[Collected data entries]
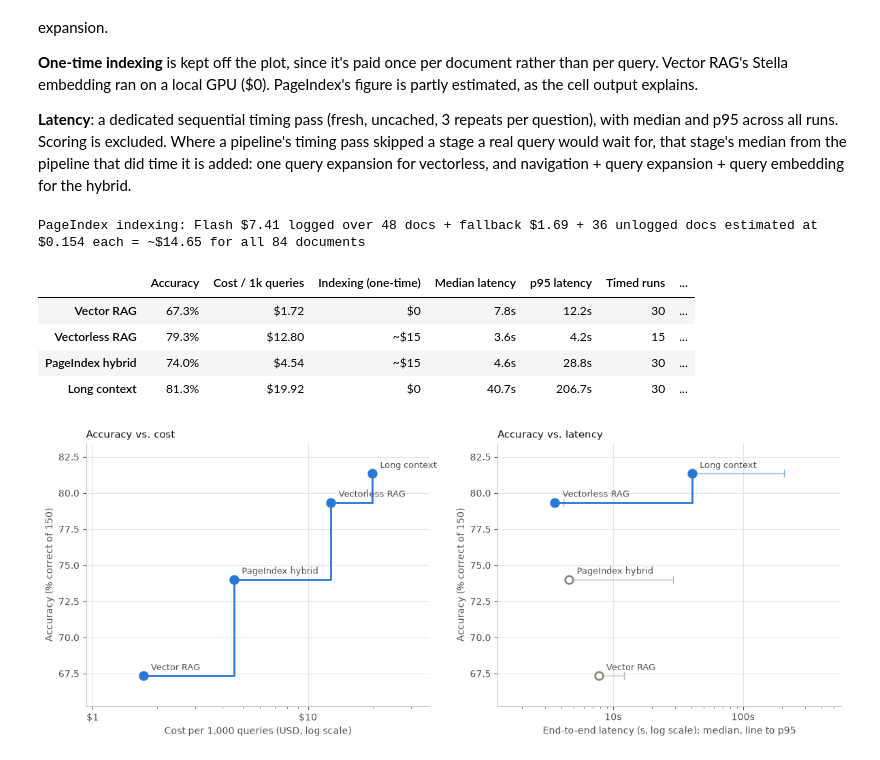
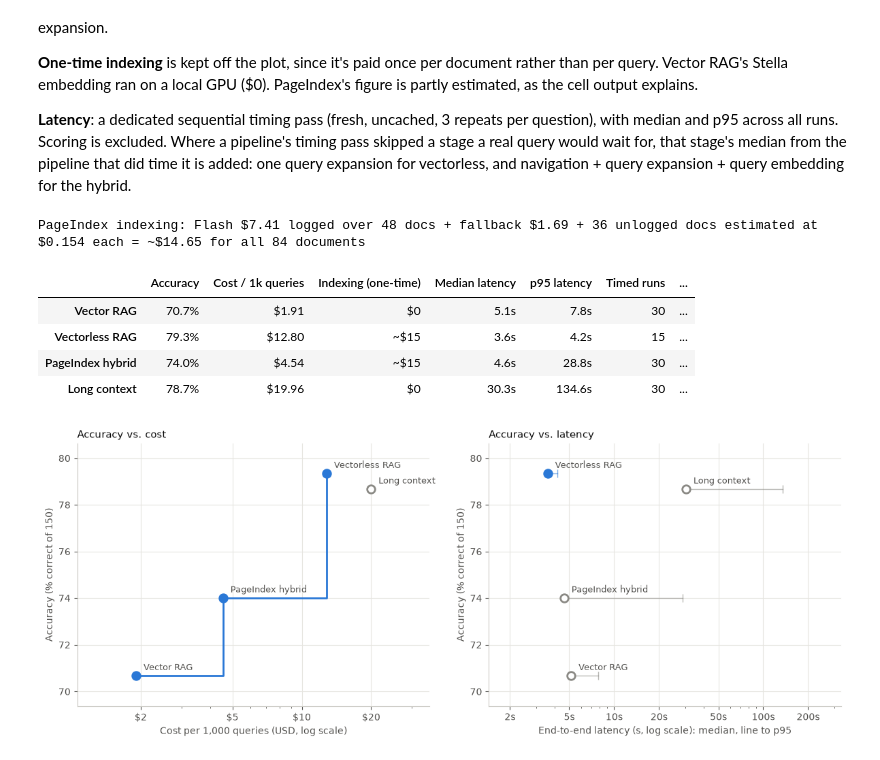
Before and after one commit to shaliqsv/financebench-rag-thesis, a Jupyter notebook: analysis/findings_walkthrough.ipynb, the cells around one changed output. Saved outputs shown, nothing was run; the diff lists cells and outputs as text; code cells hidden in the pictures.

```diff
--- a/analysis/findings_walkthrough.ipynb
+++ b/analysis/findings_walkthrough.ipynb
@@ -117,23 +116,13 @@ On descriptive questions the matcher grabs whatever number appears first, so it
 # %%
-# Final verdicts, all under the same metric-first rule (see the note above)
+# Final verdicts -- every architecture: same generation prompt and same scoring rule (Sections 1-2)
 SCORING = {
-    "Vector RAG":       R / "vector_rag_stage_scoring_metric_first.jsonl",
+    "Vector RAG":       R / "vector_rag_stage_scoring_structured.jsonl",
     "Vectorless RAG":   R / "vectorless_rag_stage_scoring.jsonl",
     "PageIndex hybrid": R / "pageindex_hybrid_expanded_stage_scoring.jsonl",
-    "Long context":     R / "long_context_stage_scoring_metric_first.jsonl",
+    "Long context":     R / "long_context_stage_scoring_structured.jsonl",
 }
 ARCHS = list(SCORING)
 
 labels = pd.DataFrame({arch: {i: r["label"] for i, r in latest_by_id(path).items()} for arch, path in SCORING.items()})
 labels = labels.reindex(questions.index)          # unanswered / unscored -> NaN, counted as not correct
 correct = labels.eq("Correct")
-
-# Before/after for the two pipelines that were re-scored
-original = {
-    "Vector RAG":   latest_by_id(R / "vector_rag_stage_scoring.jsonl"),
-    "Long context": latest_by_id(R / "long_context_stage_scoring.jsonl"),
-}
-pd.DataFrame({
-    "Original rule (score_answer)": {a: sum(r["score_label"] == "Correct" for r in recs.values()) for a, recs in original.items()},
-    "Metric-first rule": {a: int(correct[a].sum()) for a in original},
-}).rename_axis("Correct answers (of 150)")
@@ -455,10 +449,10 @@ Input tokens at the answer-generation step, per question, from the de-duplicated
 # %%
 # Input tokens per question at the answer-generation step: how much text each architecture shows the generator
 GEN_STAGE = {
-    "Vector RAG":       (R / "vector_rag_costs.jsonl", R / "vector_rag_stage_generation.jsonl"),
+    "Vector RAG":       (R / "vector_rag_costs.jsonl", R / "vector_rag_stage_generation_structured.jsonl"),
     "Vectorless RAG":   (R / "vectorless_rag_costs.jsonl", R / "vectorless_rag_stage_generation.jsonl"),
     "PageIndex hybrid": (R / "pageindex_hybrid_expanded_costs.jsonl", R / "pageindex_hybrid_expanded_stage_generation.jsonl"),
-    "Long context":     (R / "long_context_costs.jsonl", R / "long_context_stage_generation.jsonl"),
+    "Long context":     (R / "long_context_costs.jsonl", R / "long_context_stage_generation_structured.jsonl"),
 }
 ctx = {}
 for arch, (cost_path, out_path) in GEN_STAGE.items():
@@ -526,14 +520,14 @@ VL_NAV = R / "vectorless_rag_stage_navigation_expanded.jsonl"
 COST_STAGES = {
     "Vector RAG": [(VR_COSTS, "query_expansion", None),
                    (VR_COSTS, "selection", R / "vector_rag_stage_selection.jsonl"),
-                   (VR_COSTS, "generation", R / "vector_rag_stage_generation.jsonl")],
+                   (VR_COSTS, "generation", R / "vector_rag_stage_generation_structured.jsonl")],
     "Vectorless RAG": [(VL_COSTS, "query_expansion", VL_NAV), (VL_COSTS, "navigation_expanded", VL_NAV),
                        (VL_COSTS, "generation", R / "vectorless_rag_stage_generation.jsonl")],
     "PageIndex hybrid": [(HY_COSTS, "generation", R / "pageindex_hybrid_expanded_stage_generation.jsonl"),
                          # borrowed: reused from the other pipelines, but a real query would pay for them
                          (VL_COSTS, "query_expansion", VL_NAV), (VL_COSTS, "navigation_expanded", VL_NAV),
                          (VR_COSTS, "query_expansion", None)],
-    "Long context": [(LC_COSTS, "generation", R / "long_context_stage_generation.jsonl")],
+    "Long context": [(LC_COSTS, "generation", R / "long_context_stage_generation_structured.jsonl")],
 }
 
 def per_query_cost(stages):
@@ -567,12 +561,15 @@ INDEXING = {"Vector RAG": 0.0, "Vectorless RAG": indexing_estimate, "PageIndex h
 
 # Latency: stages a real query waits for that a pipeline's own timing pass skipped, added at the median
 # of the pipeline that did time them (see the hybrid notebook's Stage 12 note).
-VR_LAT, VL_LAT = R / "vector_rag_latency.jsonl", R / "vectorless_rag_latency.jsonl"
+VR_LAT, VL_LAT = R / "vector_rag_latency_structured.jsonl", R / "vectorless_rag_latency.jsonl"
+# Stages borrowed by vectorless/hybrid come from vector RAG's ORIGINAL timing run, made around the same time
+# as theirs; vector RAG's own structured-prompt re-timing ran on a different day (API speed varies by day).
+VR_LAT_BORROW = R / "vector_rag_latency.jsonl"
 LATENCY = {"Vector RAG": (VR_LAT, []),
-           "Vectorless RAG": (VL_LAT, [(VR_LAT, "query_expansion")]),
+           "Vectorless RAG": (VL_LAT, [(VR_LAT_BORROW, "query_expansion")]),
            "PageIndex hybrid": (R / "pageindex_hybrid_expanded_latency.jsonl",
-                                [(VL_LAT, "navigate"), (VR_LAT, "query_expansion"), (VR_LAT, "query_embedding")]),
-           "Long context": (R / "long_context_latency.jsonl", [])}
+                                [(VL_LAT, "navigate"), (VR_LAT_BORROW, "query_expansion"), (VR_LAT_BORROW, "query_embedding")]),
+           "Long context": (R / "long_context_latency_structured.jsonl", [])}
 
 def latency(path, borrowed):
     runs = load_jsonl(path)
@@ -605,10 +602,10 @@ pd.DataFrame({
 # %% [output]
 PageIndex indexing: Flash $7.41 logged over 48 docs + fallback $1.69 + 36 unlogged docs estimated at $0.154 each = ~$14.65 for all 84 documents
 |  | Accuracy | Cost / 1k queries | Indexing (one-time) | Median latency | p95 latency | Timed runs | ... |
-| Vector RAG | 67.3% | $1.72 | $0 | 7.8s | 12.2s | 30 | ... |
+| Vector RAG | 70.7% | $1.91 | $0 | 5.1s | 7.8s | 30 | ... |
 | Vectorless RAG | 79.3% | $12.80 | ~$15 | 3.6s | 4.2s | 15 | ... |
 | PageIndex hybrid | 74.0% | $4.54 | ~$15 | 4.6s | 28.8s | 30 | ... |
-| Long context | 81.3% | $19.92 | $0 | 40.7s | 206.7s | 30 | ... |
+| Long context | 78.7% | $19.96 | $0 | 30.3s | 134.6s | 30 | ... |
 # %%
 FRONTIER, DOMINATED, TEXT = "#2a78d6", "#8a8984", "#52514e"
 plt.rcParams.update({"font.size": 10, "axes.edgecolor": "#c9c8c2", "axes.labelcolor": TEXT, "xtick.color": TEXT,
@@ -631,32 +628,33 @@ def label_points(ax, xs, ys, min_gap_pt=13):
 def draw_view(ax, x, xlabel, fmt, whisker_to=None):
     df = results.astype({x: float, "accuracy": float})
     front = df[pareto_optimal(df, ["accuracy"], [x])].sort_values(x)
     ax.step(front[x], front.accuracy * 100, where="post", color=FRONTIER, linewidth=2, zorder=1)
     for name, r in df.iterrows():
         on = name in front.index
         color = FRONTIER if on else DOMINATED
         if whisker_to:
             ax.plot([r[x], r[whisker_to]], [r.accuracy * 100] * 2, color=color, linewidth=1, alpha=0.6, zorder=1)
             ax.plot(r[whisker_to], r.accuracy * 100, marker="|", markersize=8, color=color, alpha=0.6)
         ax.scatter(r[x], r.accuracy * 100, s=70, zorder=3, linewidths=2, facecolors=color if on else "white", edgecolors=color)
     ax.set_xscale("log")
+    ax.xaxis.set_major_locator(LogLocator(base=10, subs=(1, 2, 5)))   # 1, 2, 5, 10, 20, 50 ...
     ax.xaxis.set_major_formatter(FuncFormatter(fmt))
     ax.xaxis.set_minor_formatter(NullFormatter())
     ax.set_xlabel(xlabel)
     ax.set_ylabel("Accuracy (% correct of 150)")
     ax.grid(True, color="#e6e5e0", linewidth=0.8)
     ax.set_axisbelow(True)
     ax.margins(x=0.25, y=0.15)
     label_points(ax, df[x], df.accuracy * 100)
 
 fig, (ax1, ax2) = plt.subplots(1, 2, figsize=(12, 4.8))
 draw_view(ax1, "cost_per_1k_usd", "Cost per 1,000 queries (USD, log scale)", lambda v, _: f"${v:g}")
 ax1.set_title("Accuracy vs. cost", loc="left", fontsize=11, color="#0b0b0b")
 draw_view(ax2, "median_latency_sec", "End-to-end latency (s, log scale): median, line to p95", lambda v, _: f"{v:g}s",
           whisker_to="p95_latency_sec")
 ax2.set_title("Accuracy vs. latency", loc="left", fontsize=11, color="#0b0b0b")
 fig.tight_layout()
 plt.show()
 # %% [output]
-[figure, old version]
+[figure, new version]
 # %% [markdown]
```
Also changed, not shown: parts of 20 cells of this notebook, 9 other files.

--

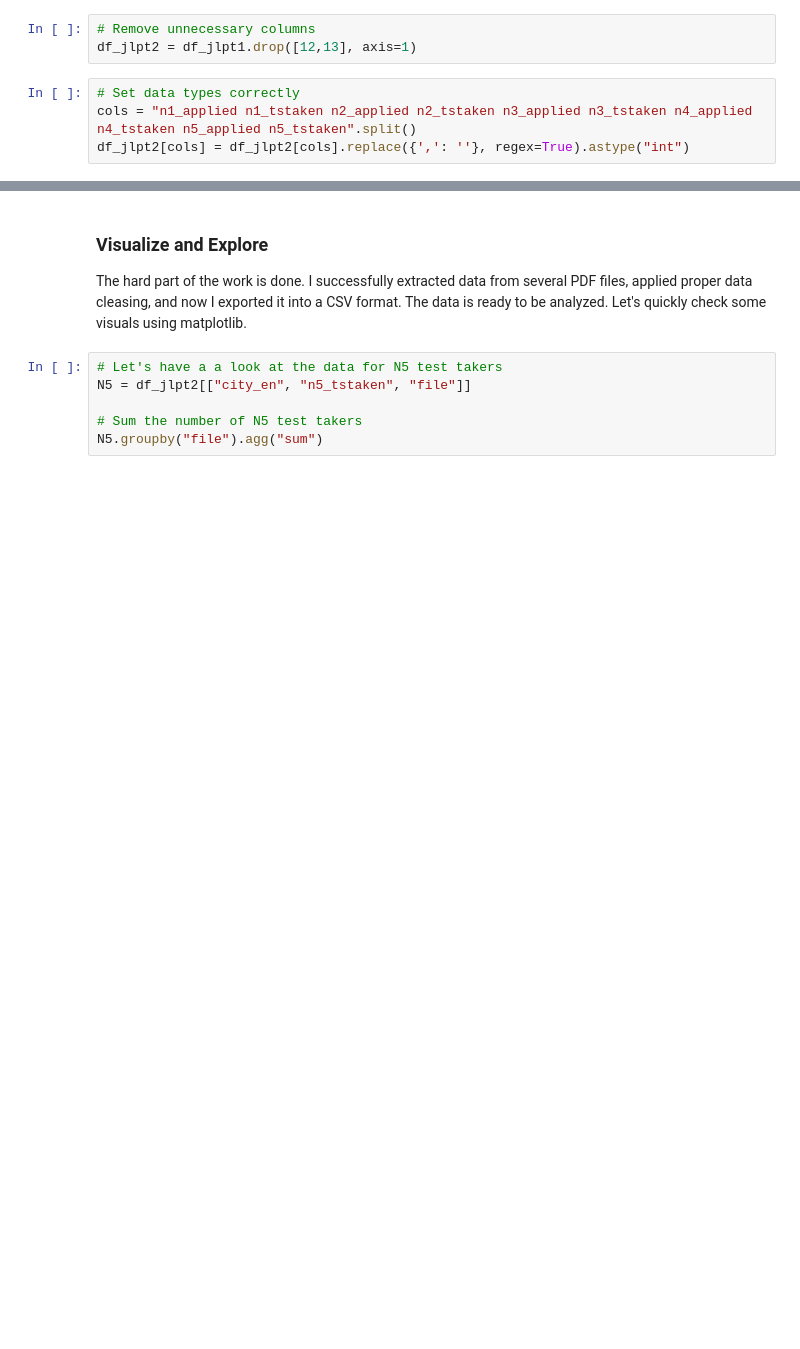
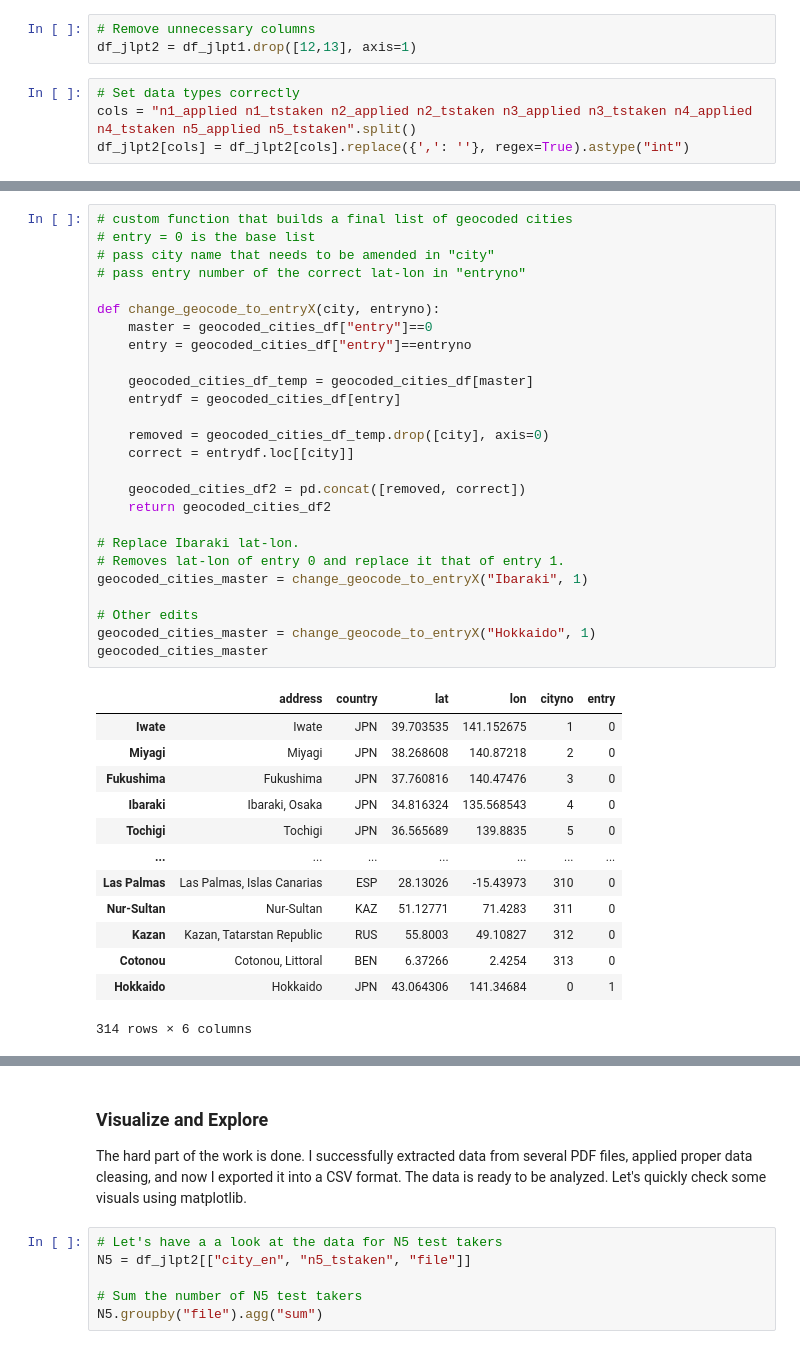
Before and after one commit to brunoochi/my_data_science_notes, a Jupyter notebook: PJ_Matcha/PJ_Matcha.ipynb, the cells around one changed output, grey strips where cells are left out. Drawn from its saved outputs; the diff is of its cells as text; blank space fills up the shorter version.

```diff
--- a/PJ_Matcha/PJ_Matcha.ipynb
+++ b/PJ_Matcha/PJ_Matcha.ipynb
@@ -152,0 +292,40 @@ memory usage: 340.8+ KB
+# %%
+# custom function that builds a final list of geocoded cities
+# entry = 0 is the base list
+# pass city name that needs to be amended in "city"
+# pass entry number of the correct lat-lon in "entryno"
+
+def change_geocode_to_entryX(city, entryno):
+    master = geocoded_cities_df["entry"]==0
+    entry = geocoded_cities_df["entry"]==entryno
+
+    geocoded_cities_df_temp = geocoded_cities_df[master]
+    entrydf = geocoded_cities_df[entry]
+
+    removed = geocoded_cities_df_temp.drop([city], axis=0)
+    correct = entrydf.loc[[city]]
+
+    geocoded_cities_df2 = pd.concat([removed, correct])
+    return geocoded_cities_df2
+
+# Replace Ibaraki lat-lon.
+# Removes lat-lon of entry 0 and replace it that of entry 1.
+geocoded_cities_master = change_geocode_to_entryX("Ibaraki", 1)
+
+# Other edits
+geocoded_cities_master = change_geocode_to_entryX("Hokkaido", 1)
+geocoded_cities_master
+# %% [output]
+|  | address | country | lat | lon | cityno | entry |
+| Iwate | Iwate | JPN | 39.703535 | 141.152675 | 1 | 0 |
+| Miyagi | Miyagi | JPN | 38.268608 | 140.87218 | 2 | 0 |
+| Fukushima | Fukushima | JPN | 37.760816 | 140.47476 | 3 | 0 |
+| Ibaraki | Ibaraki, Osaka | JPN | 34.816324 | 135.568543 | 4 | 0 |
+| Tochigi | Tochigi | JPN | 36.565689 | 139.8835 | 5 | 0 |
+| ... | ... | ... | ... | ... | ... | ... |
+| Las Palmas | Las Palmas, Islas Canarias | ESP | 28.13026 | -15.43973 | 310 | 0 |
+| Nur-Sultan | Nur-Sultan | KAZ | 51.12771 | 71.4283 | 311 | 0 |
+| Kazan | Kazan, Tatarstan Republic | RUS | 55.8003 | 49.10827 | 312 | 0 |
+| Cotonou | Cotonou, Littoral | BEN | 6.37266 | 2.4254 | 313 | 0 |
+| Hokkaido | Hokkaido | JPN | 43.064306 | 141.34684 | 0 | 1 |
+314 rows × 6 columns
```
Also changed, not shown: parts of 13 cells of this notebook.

_WHAT IS BEING ASKED_: Using only the data above, copy out the lines that include the word "navigate".

_OUTPUT BELOW_:
-                                [(VL_LAT, "navigate"), (VR_LAT, "query_expansion"), (VR_LAT, "query_embedding")]),
+                                [(VL_LAT, "navigate"), (VR_LAT_BORROW, "query_expansion"), (VR_LAT_BORROW, "query_embedding")]),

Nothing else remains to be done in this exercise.